Health & Medicine

Father of Gynecology?

What: A controversial statue of the “Father of Modern Gynecology”
When: 1894
Where: Fifth Avenue and 103 Street

Dental School

What: New York College of Dentistry, third oldest in the country
When: mid-1800s
Where: 161 Fifth Avenue

A Rural Cemetery

What: A cemetery to address 19th century bans on downtown burials
When: mid 1800s
Where: 770 Riverside Drive, between 153 and 155 streets

The Doctors Riot

What: Armed protest of doctors who were grave robbing for medical dissection
When: 1788
Where: Trinity Church and then Manhattan-wide

Harlem Hospital

What: Trained African American physicians and nurses during segregation
When: Founded in 1887
Where: Harlem

Opium for Mothers at Bellevue

What: Women suffering from infection during childbirth were treated with high doses of opium
When: Mid Nineteenth Century
Where: Bellevue Hospital

Spanish Flu

What: Spanish flu hit New York City less drastically than some other American cities
When: 1918
Where: New York City

Birth Control Clinic

What: One of Margaret Sanger’s first contraceptive clinics
When: 1930 to 1973
Where: 17 West 16 Street, Manhattan

Typhoid Mary’s Exile

What: Cook Mary Mallon was forcibly detained on North Brother Island to stem the spread of typhoid
When: Early 1900s
Where: North Brother Island, in the East River

Malaria Therapy

What: A misguided effort to fight one disease, syphilis, with another, malaria.
When: 1930s
Where: The Rockefeller Institute

Factory Fire Horror

What: A fire that killed 146 employees in a factory in Greenwich Village led to the creation of the American Society of Safety Engineers and improved labor laws.
When: 1911
Where: Washington Place, Greenwich Village, Manhattan

Ginsing in Gotham

What: Elgin, America’s first public botanical garden, cultivated many plants with medical properties.

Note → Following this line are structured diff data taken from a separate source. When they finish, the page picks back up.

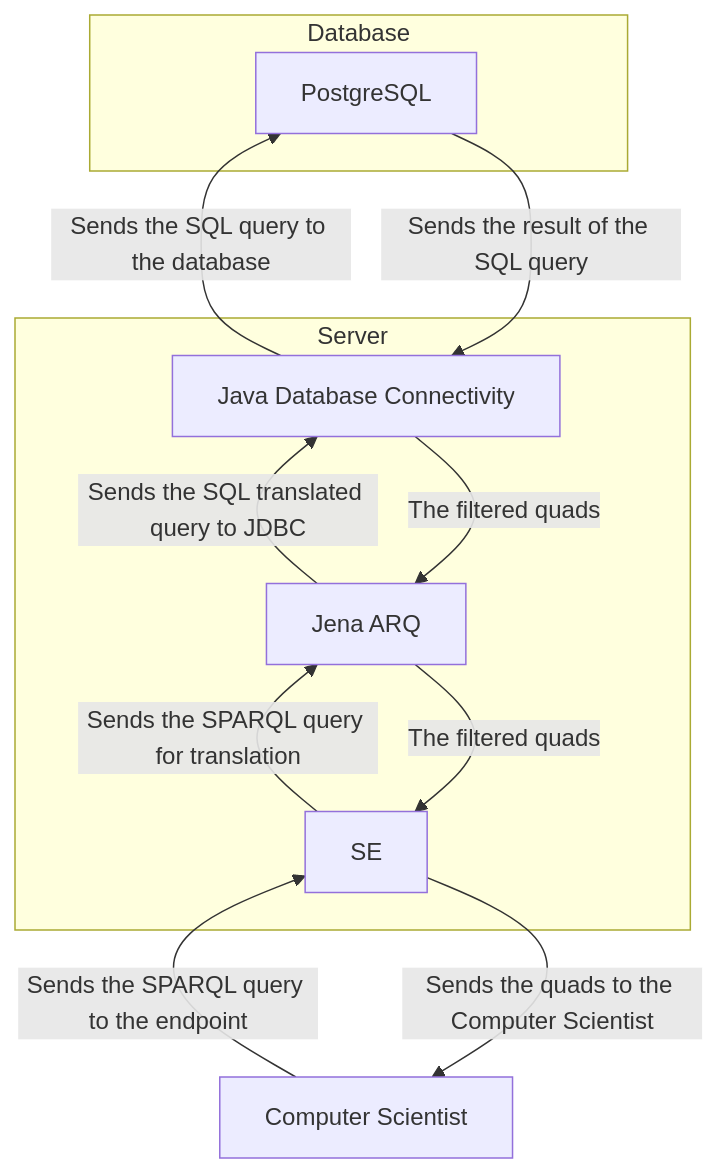
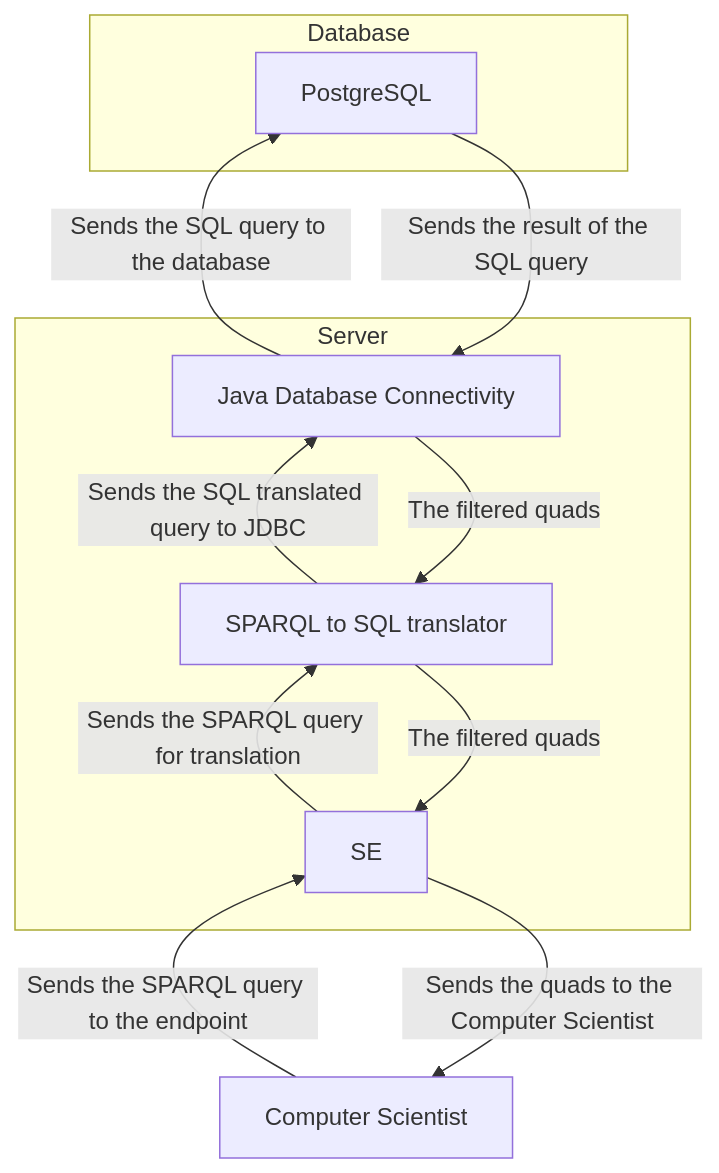
One commit to VCityTeam/ConVer-G changed the third of 5 diagrams in Readme.md. Above: the diagram before and after it, drawn with Mermaid. The commit also changed other lines of this file and 335 other files, not shown here.

First line of the commit message:
Leaving SPARQL-to-SQL naming (#14)

````diff
--- a/Readme.md
+++ b/Readme.md
@@ -220,16 +219,16 @@
 ```mermaid
 flowchart BT
     CS[Computer Scientist] -->|Sends the SPARQL query to the endpoint| SE
     SE -->|Sends the quads to the Computer Scientist| CS
     subgraph Server
-        SE -->|Sends the SPARQL query for translation| ARQ[Jena ARQ]
+        SE -->|Sends the SPARQL query for translation| ARQ[SPARQL to SQL translator]
         ARQ -->|Sends the SQL translated query to JDBC| JDBC[Java Database Connectivity]
         JDBC -->|The filtered quads| ARQ
         ARQ -->|The filtered quads| SE
 
     end
     subgraph Database
         JDBC -->|Sends the SQL query to the database| DB[PostgreSQL]
         DB -->|Sends the result of the SQL query| JDBC
     end
 ```
````
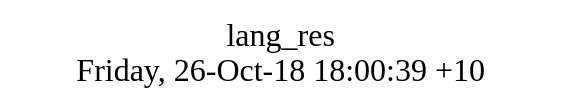
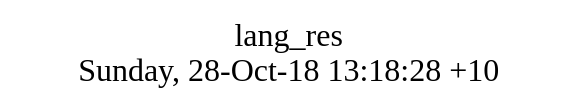
One commit to AplaProject/apps changed the diagram in src/lang_res/struct.dot. Above: the diagram before and after it, drawn with Graphviz. The commit also changed 34 other files, not shown here.

```diff
--- a/src/lang_res/struct.dot
+++ b/src/lang_res/struct.dot
@@ -1,8 +1,8 @@
 digraph G {
 fontsize="24";
-label="lang_res\nFriday, 26-Oct-18 18:00:39 +10";
+label="lang_res\nSunday, 28-Oct-18 13:18:28 +10";
 nojustify=true;
 ordering=out;
 rankdir=LR;
 size="30";
 }
```
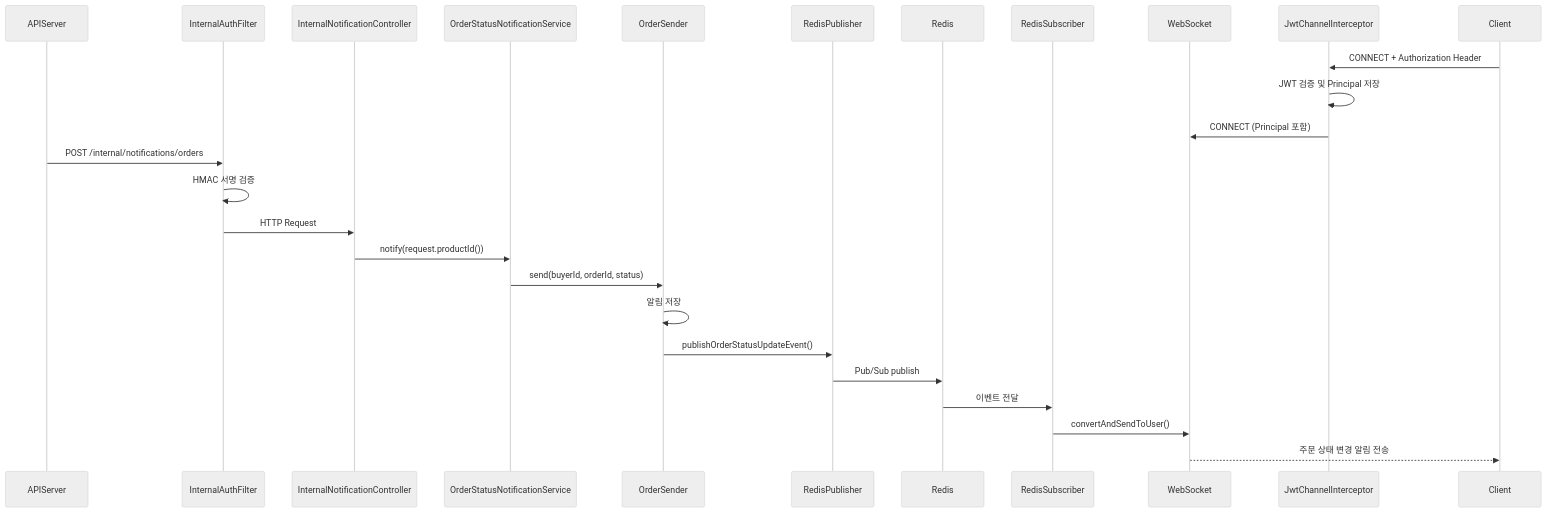
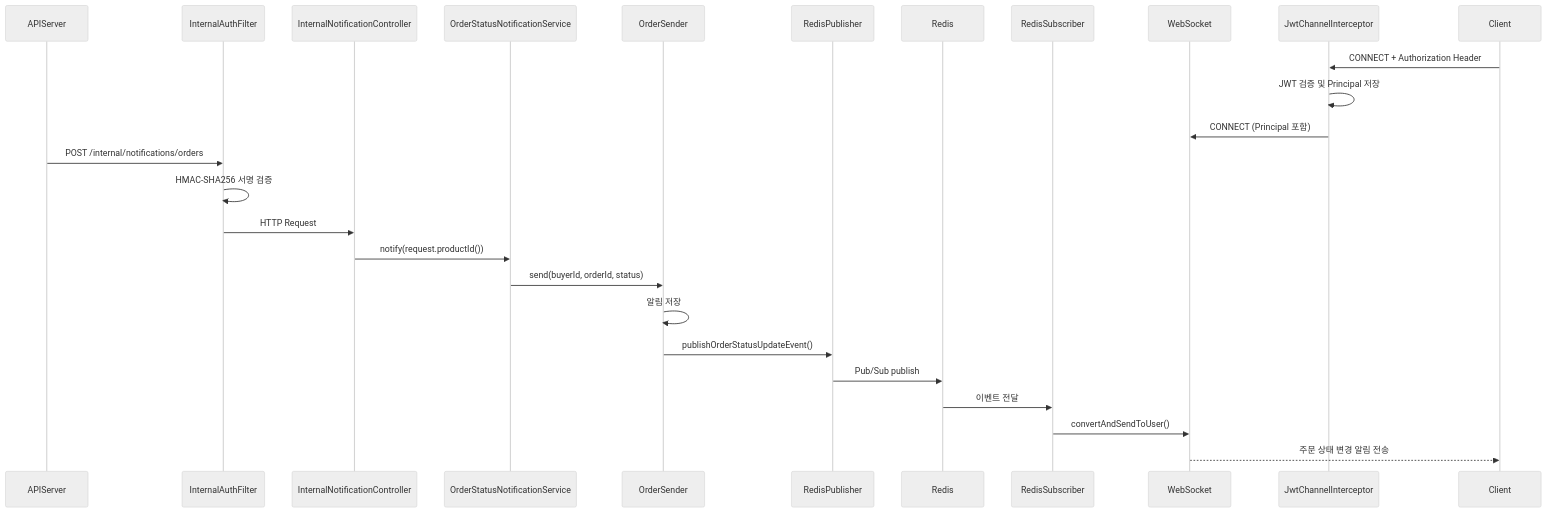
One commit to all-in-market/alarm-server changed the second of 6 diagrams in README.md. Above: the diagram before and after it, drawn with Mermaid (neutral theme). The commit also changed other lines of this file, not shown here.

Commit message:
docs: 알림 서버 README 내부 호출용 HMAC 서명 인증 -> 내부 호출용 HMAC-SHA256 서명 인증 수정

````diff
--- a/README.md
+++ b/README.md
@@ -88,41 +90,41 @@
 ```mermaid
 sequenceDiagram
  
     participant APIServer
     participant InternalAuthFilter
     participant InternalNotificationController
     participant OrderStatusNotificationService
     participant OrderSender
     participant RedisPublisher
     participant Redis
     participant RedisSubscriber
     participant WebSocket
     participant JwtChannelInterceptor
     participant Client
  
     Client->>JwtChannelInterceptor: CONNECT + Authorization Header
     JwtChannelInterceptor->>JwtChannelInterceptor: JWT 검증 및 Principal 저장
     JwtChannelInterceptor->>WebSocket: CONNECT (Principal 포함)
  
     APIServer->>InternalAuthFilter: POST /internal/notifications/orders
  
-    InternalAuthFilter->>InternalAuthFilter: HMAC 서명 검증
+    InternalAuthFilter->>InternalAuthFilter: HMAC-SHA256 서명 검증
  
     InternalAuthFilter->>InternalNotificationController: HTTP Request
  
     InternalNotificationController->>OrderStatusNotificationService: notify(request.productId())
  
     OrderStatusNotificationService->>OrderSender: send(buyerId, orderId, status)
  
     OrderSender->>OrderSender: 알림 저장
  
     OrderSender->>RedisPublisher: publishOrderStatusUpdateEvent()
  
     RedisPublisher->>Redis: Pub/Sub publish
  
     Redis->>RedisSubscriber: 이벤트 전달
  
     RedisSubscriber->>WebSocket: convertAndSendToUser()
  
     WebSocket-->>Client: 주문 상태 변경 알림 전송
 ```
````
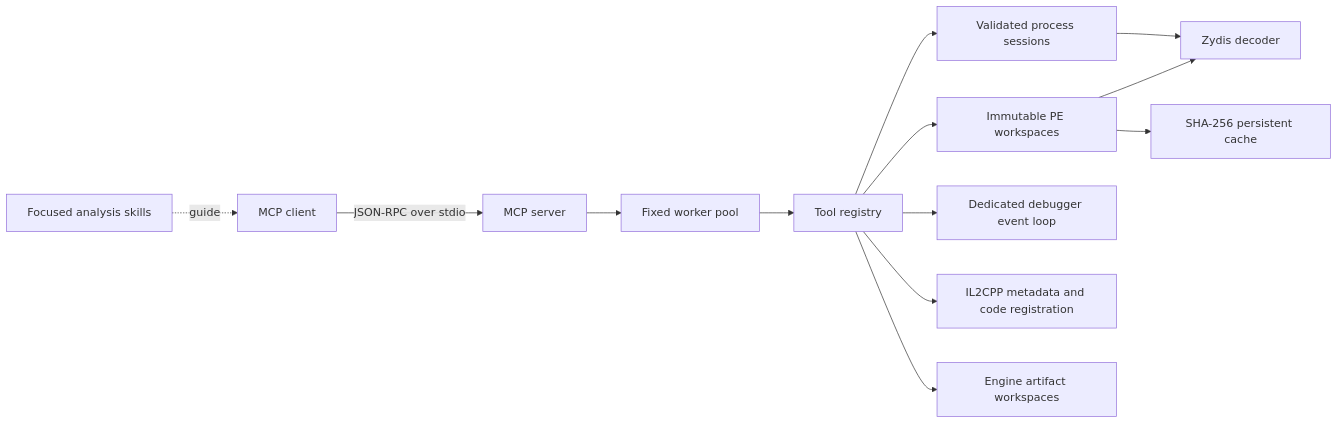
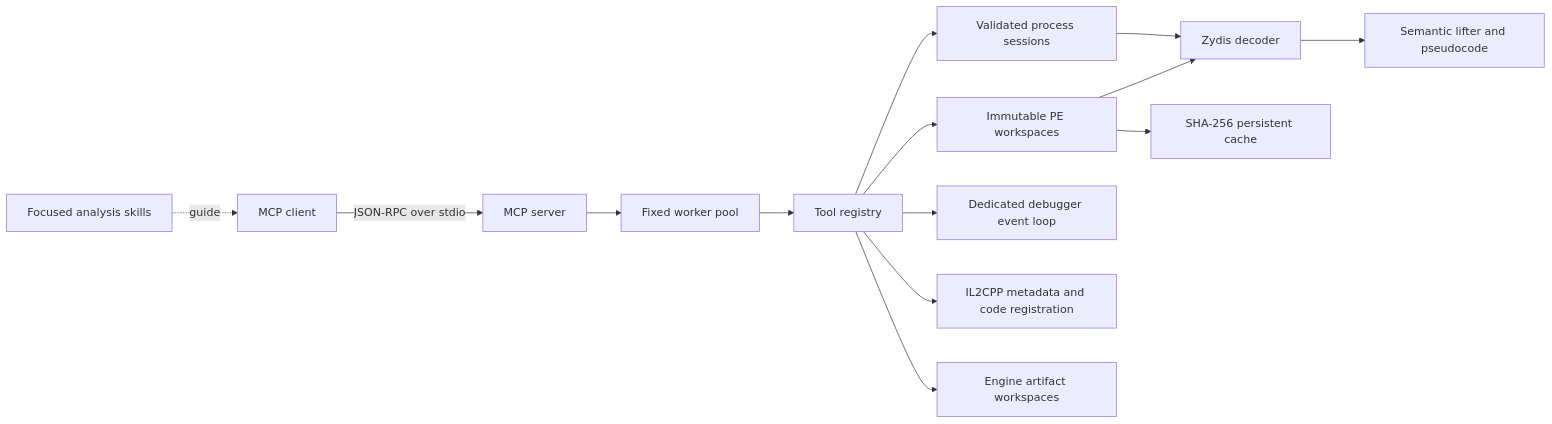
One commit to Stingeer01/ReverseMCP changed the diagram in README.md. Above: the diagram before and after it, drawn with Mermaid. The commit also changed other lines of this file and 28 other files, not shown here.

````diff
--- a/README.md
+++ b/README.md
@@ -251,15 +255,16 @@
 ```mermaid
 flowchart LR
     Client[MCP client] -->|JSON-RPC over stdio| Server[MCP server]
     Server --> Pool[Fixed worker pool]
     Pool --> Tools[Tool registry]
     Tools --> Static[Immutable PE workspaces]
     Tools --> Memory[Validated process sessions]
     Tools --> Debugger[Dedicated debugger event loop]
     Tools --> IL2CPP[IL2CPP metadata and code registration]
     Tools --> Engines[Engine artifact workspaces]
     Static --> Zydis[Zydis decoder]
+    Zydis --> Lifter[Semantic lifter and pseudocode]
     Memory --> Zydis
     Static --> Cache[SHA-256 persistent cache]
     Skills[Focused analysis skills] -. guide .-> Client
 ```
````
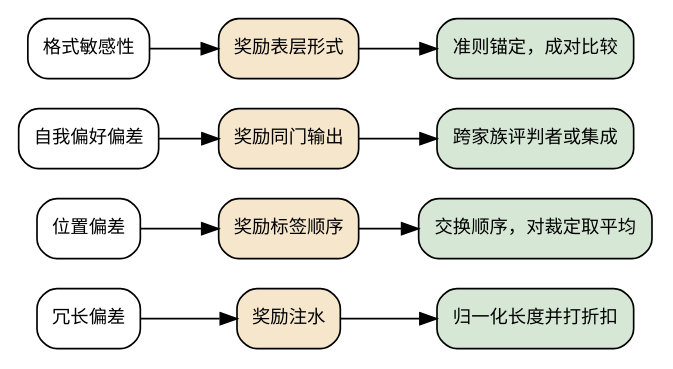
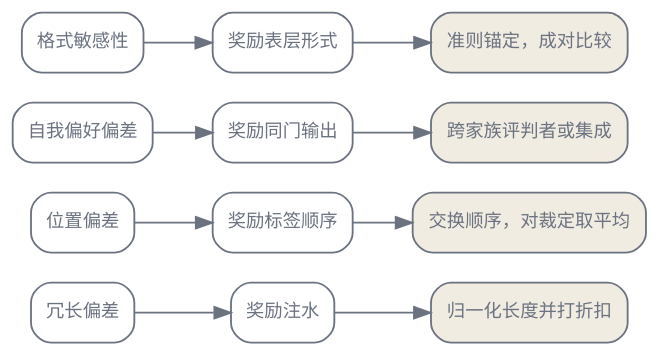
Before and after one commit to latere-ai/ai-as-an-infrastructure: the first of 3 diagrams in zh/p6-evaluation/28-judging-holistic.qmd, drawn with Graphviz. The commit also changed 186 other files, not shown here.

First line of the commit message:
book: visual audit pass on all diagrams and figures

````diff
--- a/zh/p6-evaluation/28-judging-holistic.qmd
+++ b/zh/p6-evaluation/28-judging-holistic.qmd
@@ -34,31 +34,33 @@
 ```{dot}
 //| label: fig-judging-holistic-biases
 //| fig-cap: "每一种评判者偏差都对应一个模型可学会利用的属性，以及封住它的缓解手段。格式偏差在本章没有专门的对策，准则锚定与成对比较是贯穿各处的通用防线。"
 digraph judge_bias {
+  bgcolor="transparent";
   rankdir=LR;
-  node [shape=box, style=rounded, fontsize=11];
+  node [shape=box, style=rounded, fontsize=11, fontname="Helvetica", color="#6b7280", fontcolor="#6b7280", penwidth=1.1];
+  edge [color="#6b7280", fontcolor="#6b7280"];
   { rank=same; b1; b2; b3; b4; }
   { rank=same; e1; e2; e3; e4; }
   { rank=same; m1; m2; m3; m4; }
 
   b1 [label="冗长偏差"];
   b2 [label="位置偏差"];
   b3 [label="自我偏好偏差"];
   b4 [label="格式敏感性"];
 
-  e1 [label="奖励注水", style="rounded,filled", fillcolor="#f5e6cc"];
-  e2 [label="奖励标签顺序", style="rounded,filled", fillcolor="#f5e6cc"];
-  e3 [label="奖励同门输出", style="rounded,filled", fillcolor="#f5e6cc"];
-  e4 [label="奖励表层形式", style="rounded,filled", fillcolor="#f5e6cc"];
+  e1 [label="奖励注水"];
+  e2 [label="奖励标签顺序"];
+  e3 [label="奖励同门输出"];
+  e4 [label="奖励表层形式"];
 
-  m1 [label="归一化长度并打折扣", style="rounded,filled", fillcolor="#d6e8d5"];
-  m2 [label="交换顺序，对裁定取平均", style="rounded,filled", fillcolor="#d6e8d5"];
-  m3 [label="跨家族评判者或集成", style="rounded,filled", fillcolor="#d6e8d5"];
-  m4 [label="准则锚定，成对比较", style="rounded,filled", fillcolor="#d6e8d5"];
+  m1 [label="归一化长度并打折扣", style="rounded,filled", fillcolor="#f1ece1"];
+  m2 [label="交换顺序，对裁定取平均", style="rounded,filled", fillcolor="#f1ece1"];
+  m3 [label="跨家族评判者或集成", style="rounded,filled", fillcolor="#f1ece1"];
+  m4 [label="准则锚定，成对比较", style="rounded,filled", fillcolor="#f1ece1"];
 
   b1 -> e1 -> m1;
   b2 -> e2 -> m2;
   b3 -> e3 -> m3;
   b4 -> e4 -> m4;
 }
 ```
````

Centuries later, one of those plants would reappear in medical stores in Chinatown.
When: 1801
Where: Fifth Avenue with 50 Street, Manhattan

Clandestine Abortionist

What: Ann Trow Lohman, known as Madame Restell, ran a 19th century abortion house at a time when physicians advocated for fertility control.
When: 1840
Where: Fifth Avenue and 52 Street, Manhattan

Walking the Line on Ellis Island

What: Officers from the Public Health Service examined thousands of immigrants who arrived by ship, controlling who could enter the country
When: 1929
Where: Ellis Island, Upper New York Bay

When Hogs Ruled

What: About 20,000 hogs—one for every five people—roamed the city in the first half of the 19th century. After the outbreak of cholera epidemics in the 1830s, the pigs were persecuted by the police and driven to other boroughs. It was later discovered that they were not to blame for the epidemics.
When: 1820
Where: Everywhere in Manhattan

Heat Wave 1896

What: An intense heat wave killed 1,500 people and was nearly lost to history because of the paucity of records
When: 1896
Where: New York City

Metropolis of Coffee

What: Coffee has been in New York since the Dutch settled. The first coffee house was the Kings Arms Tavern; the first coffee roasters was Gillies.
When: 1660s to the present
Where: The Financial District

Father of Pediatrics

What: Established pediatrics as a medical field
When: 1853
Where: 20 Howard Street, Manhattan

A Madhouse in the East River

What: Reporter for “The New York World,” Nellie Bly pretended to be a patient in order to spend ten days in New York’s worst mental institution. Her article transformed conditions at the institution.
When: 1887
Where: Roosevelt’s Island

Black History Unearthed

What: Discovered in 1989, this slave cemetery held an estimated 15,000 individuals, and overturned the widespread notion that slavery in America was largely a Southern phenomenon.
When: 1700s
Where: 290 Broadway

Yellow Fever Fence

What: Repeated yellow fever outbreaks led to quarantines and a fence
When: 1822
Where: Financial District, Manhattan

Cold Blood

What: A discovery by physician Charles R. Drew enabled blood to be stored for a year, instead of the usual seven days. The finding had huge importance during the World War II.
When: 1938
Where: Columbia University’s Presbyterian Hospital, Manhattan

Infamous Lung Block

What: A tenement rife with tuberculosis that was eventually razed
When: Early 1900s
Where: Between Catherine, Cherry, Hamilton and Market streets on the Lower East Side in Manhattan

Rural TB Retreat

Home for Chronic Invalids. (Image: Montefiore Medical Center)

What: The 25-bed Montefiore Home for Chronic Invalids
When: 1884
Where: 84 Street and York Avenue